The use of structural glass in France dates back to the end of the 19th century, although it was confined to small pieces placed in a horizontal grid of reinforced concrete. Later, the technology that enabled them to be placed vertically was developed in Germany, but it was not until 1928 that the French firm of Saint Gobain began to market, with no manufacturer’s guarantee, square, 20x20x4 pieces with fluted edges that offered an excellent external finish. However, the company refused to guarantee that its blocks would be self-bearing, so in order to prevent possible breakages of those at the base, Chareau found himself obliged to create a hidden steel grid to group them into panels of 4x6 blocks. These panels became the basic element of the design. Unlike the glass block, a primary, single function product in dimensions that are determined by technical and material demands, the panel, as a standardised building element, is a combination of components into sizes that are determined more by ergonomic than by construction criteria. The four-block width, 91 cm, made it possible to create a façade that contains doors and windows with different opening systems, as well as a large number of interior partitions, hidden panels, translucent or opaque interior doors, low or tall, fixed or moving, which close off almost all the interior spaces through juxtaposition and give the interior and exterior an exceptional unity.

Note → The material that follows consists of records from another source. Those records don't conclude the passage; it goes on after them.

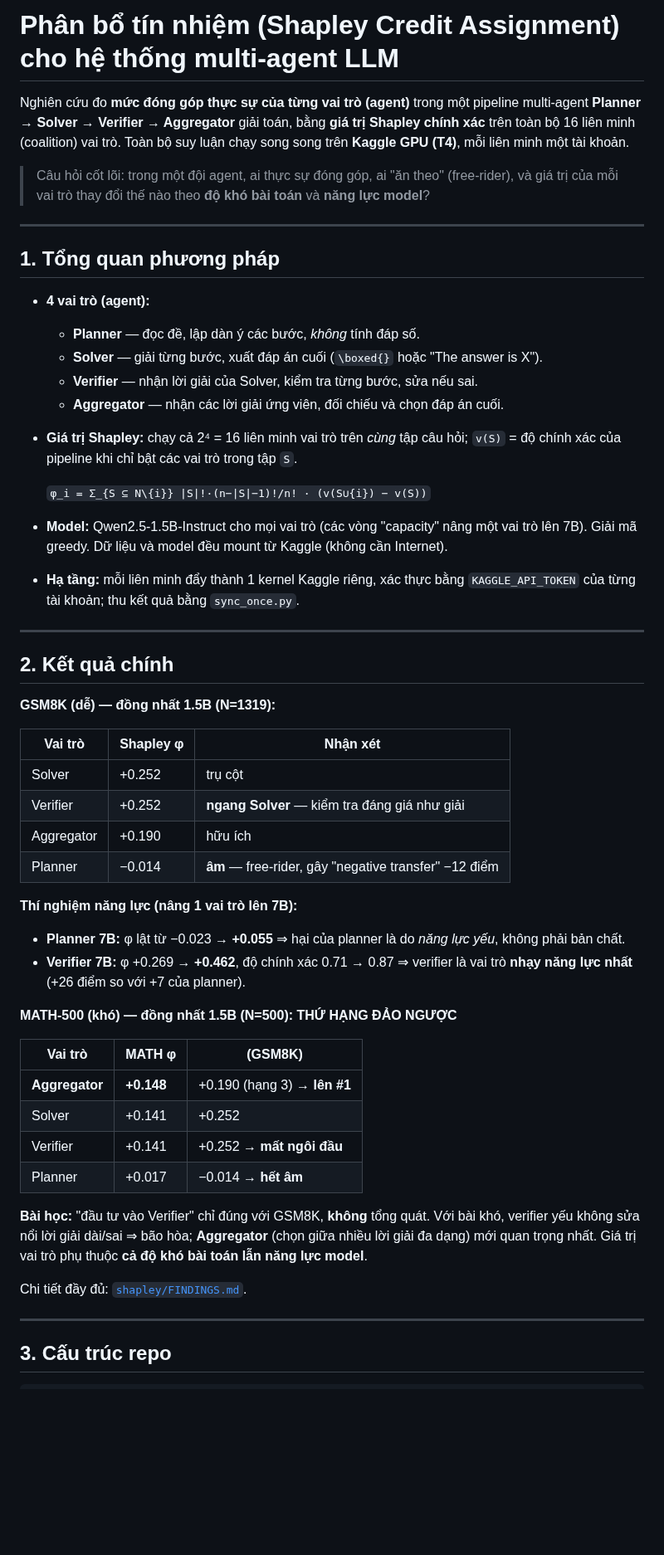
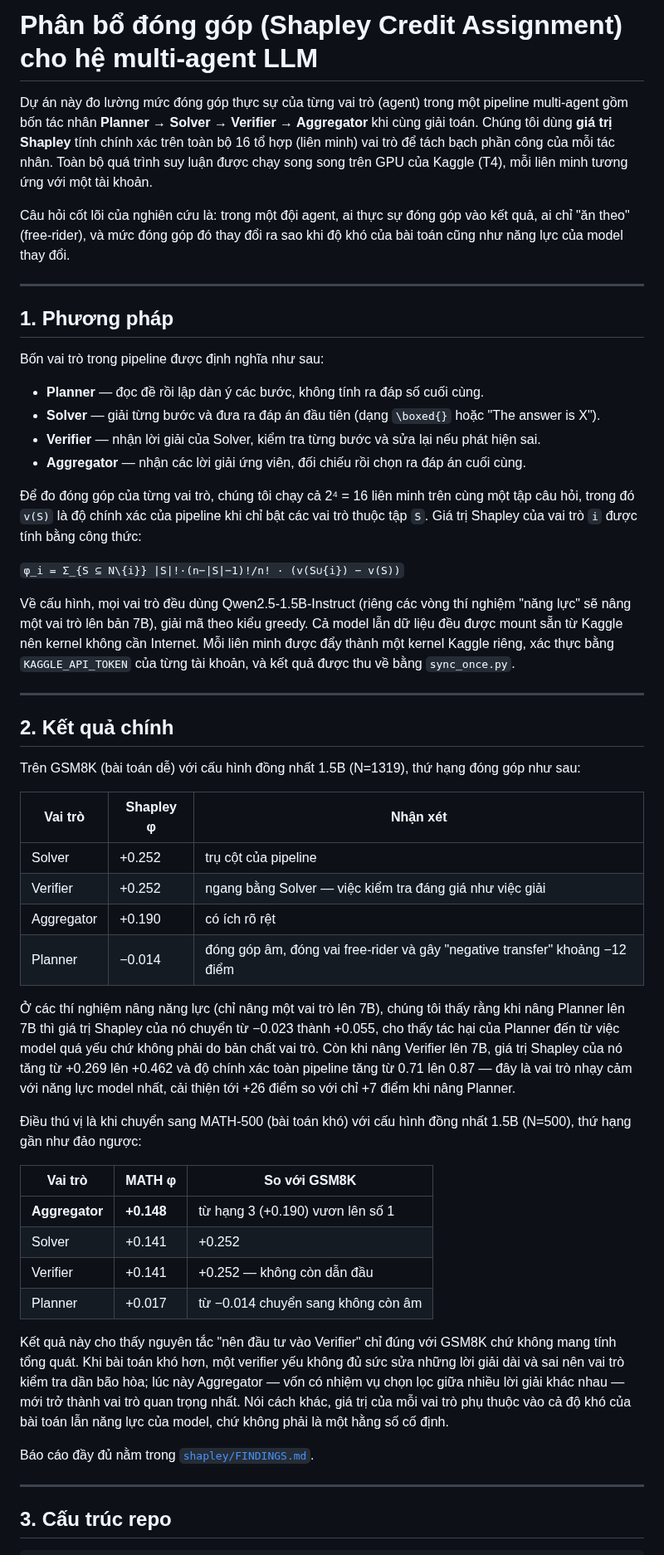
Before and after one commit to duongtrongnguyen123/multiagent-shapley-credit, a Markdown page: README.md, the part around one of its changes. Shown at 83% size. Rendered like a GitHub page; blank space fills up the shorter version.

Commit message:
Viết lại README tiếng Việt cho tự nhiên, sửa "tín nhiệm" -> "phân bổ đóng góp"
Diễn đạt lại bằng câu văn đầy đủ, trôi chảy thay vì câu cụt; sửa thuật ngữ
credit assignment cho chính xác.

```diff
--- a/README.md
+++ b/README.md
@@ -1,67 +1,76 @@
-# Phân bổ tín nhiệm (Shapley Credit Assignment) cho hệ thống multi-agent LLM
+# Phân bổ đóng góp (Shapley Credit Assignment) cho hệ multi-agent LLM
 
-Nghiên cứu đo **mức đóng góp thực sự của từng vai trò (agent)** trong một pipeline
-multi-agent **Planner → Solver → Verifier → Aggregator** giải toán, bằng **giá trị
-Shapley chính xác** trên toàn bộ 16 liên minh (coalition) vai trò. Toàn bộ suy luận
-chạy song song trên **Kaggle GPU (T4)**, mỗi liên minh một tài khoản.
+Dự án này đo lường mức đóng góp thực sự của từng vai trò (agent) trong một pipeline
+multi-agent gồm bốn tác nhân **Planner → Solver → Verifier → Aggregator** khi cùng giải
+toán. Chúng tôi dùng **giá trị Shapley** tính chính xác trên toàn bộ 16 tổ hợp (liên minh)
+vai trò để tách bạch phần công của mỗi tác nhân. Toàn bộ quá trình suy luận được chạy song
+song trên GPU của Kaggle (T4), mỗi liên minh tương ứng với một tài khoản.
 
-> Câu hỏi cốt lõi: trong một đội agent, ai thực sự đóng góp, ai "ăn theo" (free-rider),
-> và giá trị của mỗi vai trò thay đổi thế nào theo **độ khó bài toán** và **năng lực
-> model**?
+Câu hỏi cốt lõi của nghiên cứu là: trong một đội agent, ai thực sự đóng góp vào kết quả,
+ai chỉ "ăn theo" (free-rider), và mức đóng góp đó thay đổi ra sao khi độ khó của bài toán
+cũng như năng lực của model thay đổi.
 
 ---
 
-## 1. Tổng quan phương pháp
+## 1. Phương pháp
 
-- **4 vai trò (agent):**
-  - **Planner** — đọc đề, lập dàn ý các bước, *không* tính đáp số.
-  - **Solver** — giải từng bước, xuất đáp án cuối (`\boxed{}` hoặc "The answer is X").
-  - **Verifier** — nhận lời giải của Solver, kiểm tra từng bước, sửa nếu sai.
-  - **Aggregator** — nhận các lời giải ứng viên, đối chiếu và chọn đáp án cuối.
-- **Giá trị Shapley:** chạy cả 2⁴ = 16 liên minh vai trò trên *cùng* tập câu hỏi;
-  `v(S)` = độ chính xác của pipeline khi chỉ bật các vai trò trong tập `S`.
+Bốn vai trò trong pipeline được định nghĩa như sau:
 
-  `φ_i = Σ_{S ⊆ N\{i}} |S|!·(n−|S|−1)!/n! · (v(S∪{i}) − v(S))`
+- **Planner** — đọc đề rồi lập dàn ý các bước, không tính ra đáp số cuối cùng.
+- **Solver** — giải từng bước và đưa ra đáp án đầu tiên (dạng `\boxed{}` hoặc "The answer is X").
+- **Verifier** — nhận lời giải của Solver, kiểm tra từng bước và sửa lại nếu phát hiện sai.
+- **Aggregator** — nhận các lời giải ứng viên, đối chiếu rồi chọn ra đáp án cuối cùng.
 
-- **Model:** Qwen2.5-1.5B-Instruct cho mọi vai trò (các vòng "capacity" nâng một vai
-  trò lên 7B). Giải mã greedy. Dữ liệu và model đều mount từ Kaggle (không cần Internet).
-- **Hạ tầng:** mỗi liên minh đẩy thành 1 kernel Kaggle riêng, xác thực bằng
-  `KAGGLE_API_TOKEN` của từng tài khoản; thu kết quả bằng `sync_once.py`.
+Để đo đóng góp của từng vai trò, chúng tôi chạy cả 2⁴ = 16 liên minh trên cùng một tập câu
+hỏi, trong đó `v(S)` là độ chính xác của pipeline khi chỉ bật các vai trò thuộc tập `S`.
+Giá trị Shapley của vai trò `i` được tính bằng công thức:
+
+`φ_i = Σ_{S ⊆ N\{i}} |S|!·(n−|S|−1)!/n! · (v(S∪{i}) − v(S))`
+
+Về cấu hình, mọi vai trò đều dùng Qwen2.5-1.5B-Instruct (riêng các vòng thí nghiệm "năng
+lực" sẽ nâng một vai trò lên bản 7B), giải mã theo kiểu greedy. Cả model lẫn dữ liệu đều
+được mount sẵn từ Kaggle nên kernel không cần Internet. Mỗi liên minh được đẩy thành một
+kernel Kaggle riêng, xác thực bằng `KAGGLE_API_TOKEN` của từng tài khoản, và kết quả được
+thu về bằng `sync_once.py`.
 
 ---
 
 ## 2. Kết quả chính
 
-**GSM8K (dễ) — đồng nhất 1.5B (N=1319):**
+Trên GSM8K (bài toán dễ) với cấu hình đồng nhất 1.5B (N=1319), thứ hạng đóng góp như sau:
 
 | Vai trò | Shapley φ | Nhận xét |
 |---|---|---|
-| Solver | +0.252 | trụ cột |
-| Verifier | +0.252 | **ngang Solver** — kiểm tra đáng giá như giải |
-| Aggregator | +0.190 | hữu ích |
-| Planner | −0.014 | **âm** — free-rider, gây "negative transfer" −12 điểm |
+| Solver | +0.252 | trụ cột của pipeline |
+| Verifier | +0.252 | ngang bằng Solver — việc kiểm tra đáng giá như việc giải |
+| Aggregator | +0.190 | có ích rõ rệt |
+| Planner | −0.014 | đóng góp âm, đóng vai free-rider và gây "negative transfer" khoảng −12 điểm |
 
-**Thí nghiệm năng lực (nâng 1 vai trò lên 7B):**
-- **Planner 7B:** φ lật từ −0.023 → **+0.055** ⇒ hại của planner là do *năng lực yếu*,
-  không phải bản chất.
-- **Verifier 7B:** φ +0.269 → **+0.462**, độ chính xác 0.71 → 0.87 ⇒ verifier là vai
-  trò **nhạy năng lực nhất** (+26 điểm so với +7 của planner).
+Ở các thí nghiệm nâng năng lực (chỉ nâng một vai trò lên 7B), chúng tôi thấy rằng khi nâng
+Planner lên 7B thì giá trị Shapley của nó chuyển từ −0.023 thành +0.055, cho thấy tác hại
+của Planner đến từ việc model quá yếu chứ không phải do bản chất vai trò. Còn khi nâng
+Verifier lên 7B, giá trị Shapley của nó tăng từ +0.269 lên +0.462 và độ chính xác toàn
+pipeline tăng từ 0.71 lên 0.87 — đây là vai trò nhạy cảm với năng lực model nhất, cải thiện
+tới +26 điểm so với chỉ +7 điểm khi nâng Planner.
 
-**MATH-500 (khó) — đồng nhất 1.5B (N=500): THỨ HẠNG ĐẢO NGƯỢC**
+Điều thú vị là khi chuyển sang MATH-500 (bài toán khó) với cấu hình đồng nhất 1.5B (N=500),
+thứ hạng gần như đảo ngược:
 
-| Vai trò | MATH φ | (GSM8K) |
+| Vai trò | MATH φ | So với GSM8K |
 |---|---|---|
-| **Aggregator** | **+0.148** | +0.190 (hạng 3) → **lên #1** |
+| **Aggregator** | **+0.148** | từ hạng 3 (+0.190) vươn lên số 1 |
 | Solver | +0.141 | +0.252 |
-| Verifier | +0.141 | +0.252 → **mất ngôi đầu** |
-| Planner | +0.017 | −0.014 → **hết âm** |
+| Verifier | +0.141 | +0.252 — không còn dẫn đầu |
+| Planner | +0.017 | từ −0.014 chuyển sang không còn âm |
 
-**Bài học:** "đầu tư vào Verifier" chỉ đúng với GSM8K, **không** tổng quát. Với bài
-khó, verifier yếu không sửa nổi lời giải dài/sai ⇒ bão hòa; **Aggregator** (chọn giữa
-nhiều lời giải đa dạng) mới quan trọng nhất. Giá trị vai trò phụ thuộc **cả độ khó bài
-toán lẫn năng lực model**.
+Kết quả này cho thấy nguyên tắc "nên đầu tư vào Verifier" chỉ đúng với GSM8K chứ không mang
+tính tổng quát. Khi bài toán khó hơn, một verifier yếu không đủ sức sửa những lời giải dài
+và sai nên vai trò kiểm tra dần bão hòa; lúc này Aggregator — vốn có nhiệm vụ chọn lọc giữa
+nhiều lời giải khác nhau — mới trở thành vai trò quan trọng nhất. Nói cách khác, giá trị của
+mỗi vai trò phụ thuộc vào cả độ khó của bài toán lẫn năng lực của model, chứ không phải là
+một hằng số cố định.
 
-Chi tiết đầy đủ: [`shapley/FINDINGS.md`](shapley/FINDINGS.md).
+Báo cáo đầy đủ nằm trong [`shapley/FINDINGS.md`](shapley/FINDINGS.md).
 
 ---
 
```
Also changed, not shown: other parts of README.md (+53 -43 lines).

The original design had identical frames on both façades. The mullions were two 30x15 mm channels welded to a 100x9 mm steel plate in order to give the façade rigidity. Horizontally, two channel sections identical to the vertical ones completed the grid that supported the glass block panels. In 1930 Chareau covered this steel framework with a mortar to achieve an apparently seamless surface, without a visible skeleton, as though it were an unlimited transparent plane. However, in the ’60s this continuous covering was removed from the main façade and replaced by metal bars that emphasised the interior sub-structure by carrying it through to the exterior. The original look was preserved on the rear façade, where the two original enclosure systems can still be seen. The ground and second floor have the same glass blocks as the front façade but a second type of panel, closer to the curtain wall concept, was employed for the living room and conservatory area on the first floor. The infill material was transparent glass, dry fitted in a steel frame, allowing the light and the sun to pass directly into the interior. The parts were bolted together with a leather seal between them for weather-tightness. The panels were composed of a steel frame into which either a fixed pane of glass or an opening unit sliding on a hidden mechanism were fitted.